There are now two important policy drivers for action research on exempt accommodation. These policy changes are stimulating interest from statutory authorities, referral agencies and landlords:
1. The Homelessness Reduction Act 2017
This Act was implemented on April 3rd 2018, three weeks before fieldwork for the Phase One project began. This Act is the biggest change to the rights of homeless people for over fifteen years and for the first time bolsters and enhances statutory duties towards those who would previously have been deemed ‘non priority’ or ‘single homeless’ and provided with minimal to no advice and support. The Act introduces a ‘duty to prevent’ homelessness and a ‘duty to relieve’ homelessness and places an emphasis on prevention, joint working and more person-centred or client-focussed casework.
From October 2018, the Act will introduce a ‘duty to refer’, placing a duty on a range of statutory agencies to refer, with consent, those identified as at risk of homelessness within 56 days to the local authority of that individual’s choice. This will significantly increase the already high demand from multiplicity of agencies to secure access to private rented sector accommodation in the city for their clients.
Carrying out the project at an early stage of implementation for such a significant piece of legislation has provided a fascinating and timely dimension to the fieldwork, allowing for the incorporation of a wide range of reactions, considerations and views towards emerging policy and practice change brought about by the Act. Although it is too early during the Act’s implementation to establish an evidence base of impact, it is likely that reformed ways of working and engagement will impact upon referral processes, local authority engagement with the ‘exempt’ sub-sector, stakeholder responses to ‘single homeless’ client groups and the role of supported, exempt HMOs within an individual’s housing ‘plan’ or ‘pathway
Brill, C. (2017, April 27). Homelessness Reduction Act receives Royal Assent
2. Consultation Paper and Response on Funding Supported Housing
In August 2018 the Government announces the proposed development of a ‘robust oversight regime’ for supported housing together with a full review of how housing and support currently fit together. The latter is being led by the Ministry of Housing Communities and Local Government following a series of consultations between 2016 and 2018 on the future funding of supported housing.
Funding Supported Housing: Policy Statement and Consultation (PDF)
2018 Policy Response
Proposed Funding changes to supported housing from 2020
NB: During the fieldwork for Phase One, the proposals outlined below were expected to be implemented by 2020. However, on August 9th, 2018 the government announced a reversal of their proposals, stating that funding for all supported housing would remain within the existing benefits system.
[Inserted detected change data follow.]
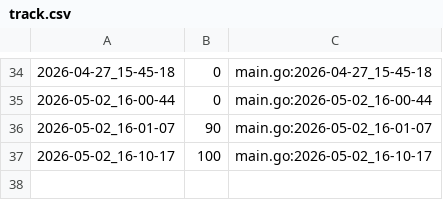
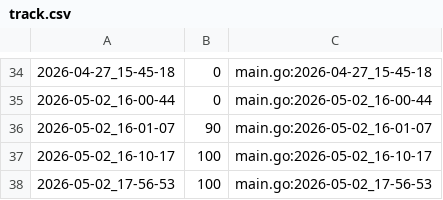
Before and after one commit to qxcode-course/ed-seg-bloco-a-menezes-mr, a CSV file: .tko/track/ed@vetbuild/track.csv, drawn as a sheet; only a part is shown, gaps mark what is left out.

```diff
--- a/.tko/track/ed@vetbuild/track.csv
+++ b/.tko/track/ed@vetbuild/track.csv
@@ -37 +37,2 @@
 2026-05-02_16-10-17,100,main.go:2026-05-02_16-10-17
+2026-05-02_17-56-53,100,main.go:2026-05-02_17-56-53
```
Also changed, not shown: 7 other files.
The original proposed changes would have had a significant impact on the ‘exempt’ sub-sector in Birmingham. Before August 2018 it had been expected that the funding for all accommodation providing a level of care, support and supervision, and classed as ‘short term’, would be removed from the Housing Benefit system, with the relevant budgets devolved by the Department of Work and Pensions to local authorities to administer based on a much more comprehensive needs assessment than has operated hitherto. This policy change would have had a wide-ranging impact on the ‘exempt’ accommodation sub-sector in Birmingham, bringing what is currently a largely disjointed, hidden and relatively unregulated sector under the purview of the local authority. Such a significant potential policy change meant that the current and proposed research and good practice work around this sub-sector would have direct relevance for the new funding regime expected by April 2020.
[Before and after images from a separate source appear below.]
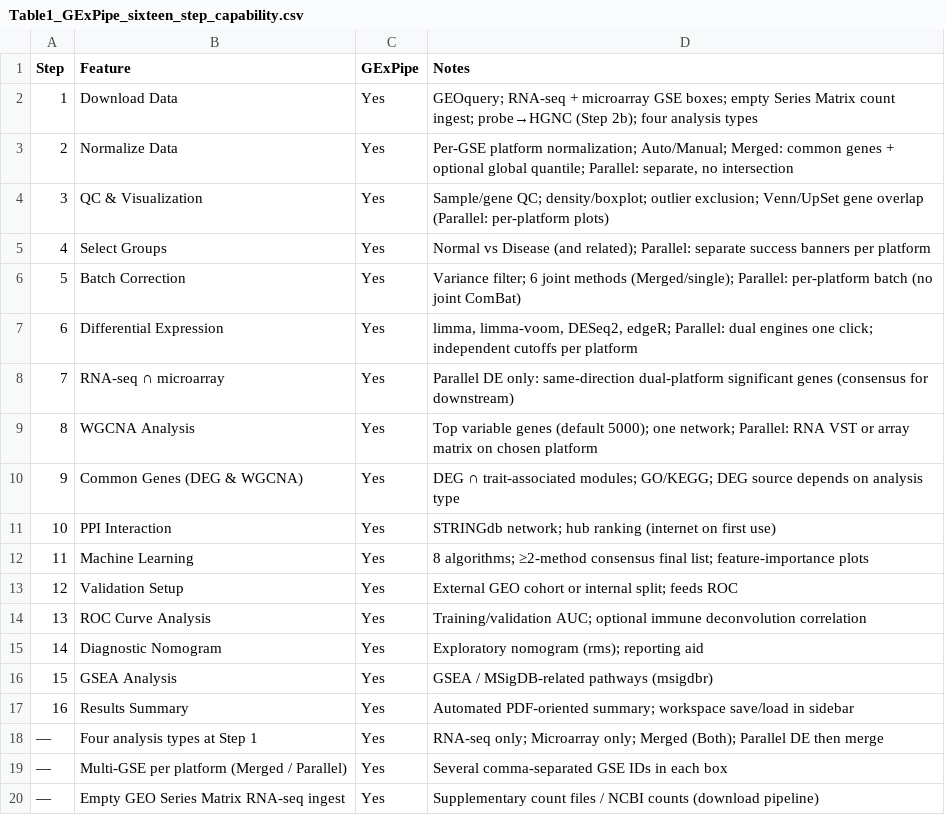
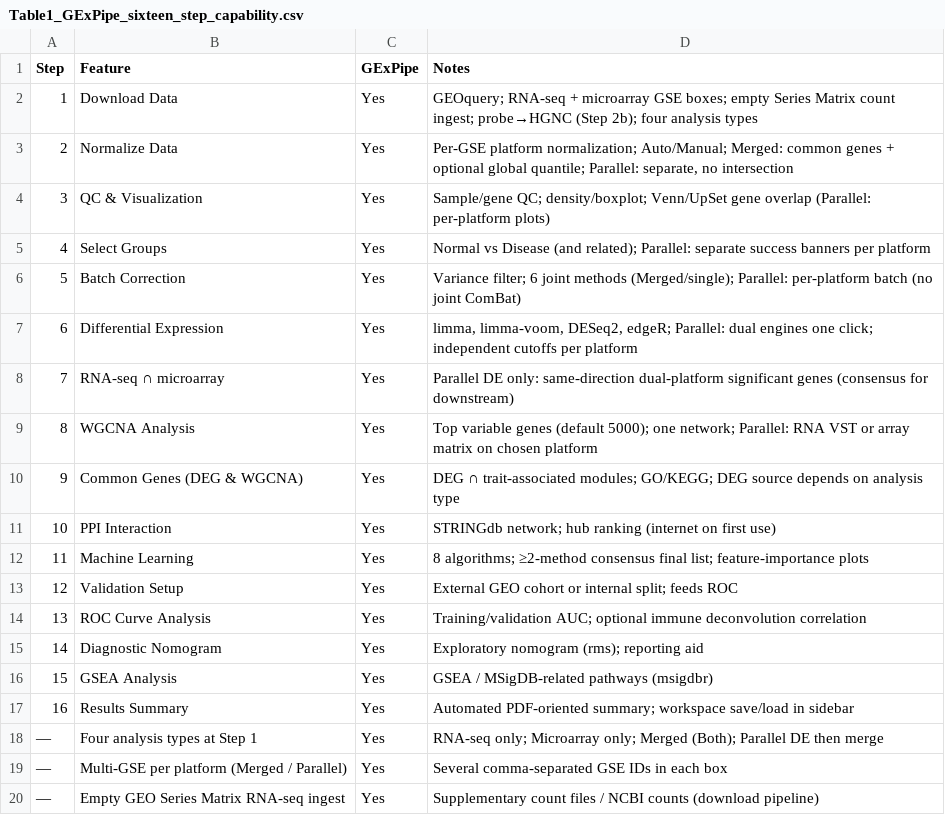
Before and after one commit to bioc/GExPipe, a CSV file: inst/manuscript/tool_generated/Table1_GExPipe_sixteen_step_capability.csv, drawn as a sheet.

Commit message:
Sync with GitHub main: GExPipe 0.99.118

```diff
--- a/inst/manuscript/tool_generated/Table1_GExPipe_sixteen_step_capability.csv
+++ b/inst/manuscript/tool_generated/Table1_GExPipe_sixteen_step_capability.csv
@@ -3,3 +3,3 @@ Step,Feature,GExPipe,Notes
 2,Normalize Data,Yes,"Per-GSE platform normalization; Auto/Manual; Merged: common genes + optional global quantile; Parallel: separate, no intersection"
-3,QC & Visualization,Yes,Sample/gene QC; density/boxplot; outlier exclusion; Venn/UpSet gene overlap (Parallel: per-platform plots)
+3,QC & Visualization,Yes,Sample/gene QC; density/boxplot; Venn/UpSet gene overlap (Parallel: per-platform plots)
 4,Select Groups,Yes,Normal vs Disease (and related); Parallel: separate success banners per platform
```
Also changed, not shown: inst/manuscript/tool_generated/Table_pipeline_16_steps.csv, 34 other files.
The policy reversal in August 2018 does not lessen any of the underlying concerns about the sector but does change the potential mechanisms for reform. Our work to date has allowed for the incorporation of the thoughts, considerations and hopes of a large range of stakeholders. Later stages of the project will build on the stakeholder perspectives currently being analysed (which include resident and landlord perspectives) and will aim to provide a direct voice for residents in monitoring and improvement of support and property management standards and a collaborative vehicle for peer improvement by landlords alongside the anticipated improved arrangements for commissioning and regulation of the sector.